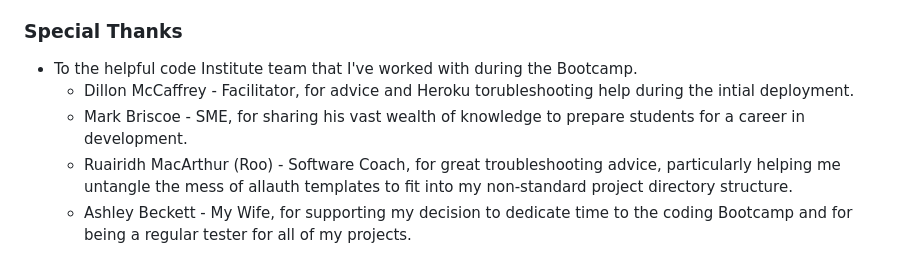
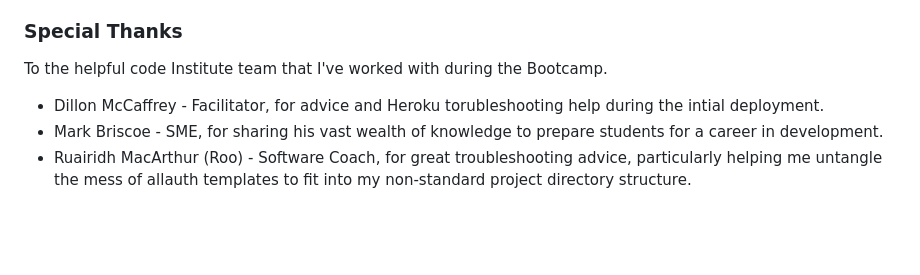
Before and after one commit to dbeckett93/skillified, a Markdown page: README.md, the part around one of its changes. Rendered like a GitHub page; blank space fills up the shorter version.

```diff
--- a/README.md
+++ b/README.md
@@ -885,8 +931,7 @@ These enhancements aim to improve user engagement and provide additional value t
 - [PEP 8 - Python Style Guide](https://realpython.com/python-pep8/)
 
 ### Special Thanks
-- To the helpful code Institute team that I've worked with during the Bootcamp.
-    - Dillon McCaffrey - Facilitator, for advice and Heroku torubleshooting help during the intial deployment.
-    - Mark Briscoe - SME, for sharing his vast wealth of knowledge to prepare students for a career in development.
-    - Ruairidh MacArthur (Roo) - Software Coach, for great troubleshooting advice, particularly helping me untangle the mess of allauth templates to fit into my non-standard project directory structure.
-    - Ashley Beckett -  My Wife, for supporting my decision to dedicate time to the coding Bootcamp and for being a regular tester for all of my projects.
+To the helpful code Institute team that I've worked with during the Bootcamp.
+- Dillon McCaffrey - Facilitator, for advice and Heroku torubleshooting help during the intial deployment.
+- Mark Briscoe - SME, for sharing his vast wealth of knowledge to prepare students for a career in development.
+- Ruairidh MacArthur (Roo) - Software Coach, for great troubleshooting advice, particularly helping me untangle the mess of allauth templates to fit into my non-standard project directory structure.
```
Also changed, not shown: other parts of README.md (+48 -2 lines).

AIM OF THE EXERCISE: For this exercise, return every line from the data that holds the string "Bootcamp".

EXPECTED OUTPUT:
-- To the helpful code Institute team that I've worked with during the Bootcamp.
-    - Ashley Beckett -  My Wife, for supporting my decision to dedicate time to the coding Bootcamp and for being a regular tester for all of my projects.
+To the helpful code Institute team that I've worked with during the Bootcamp.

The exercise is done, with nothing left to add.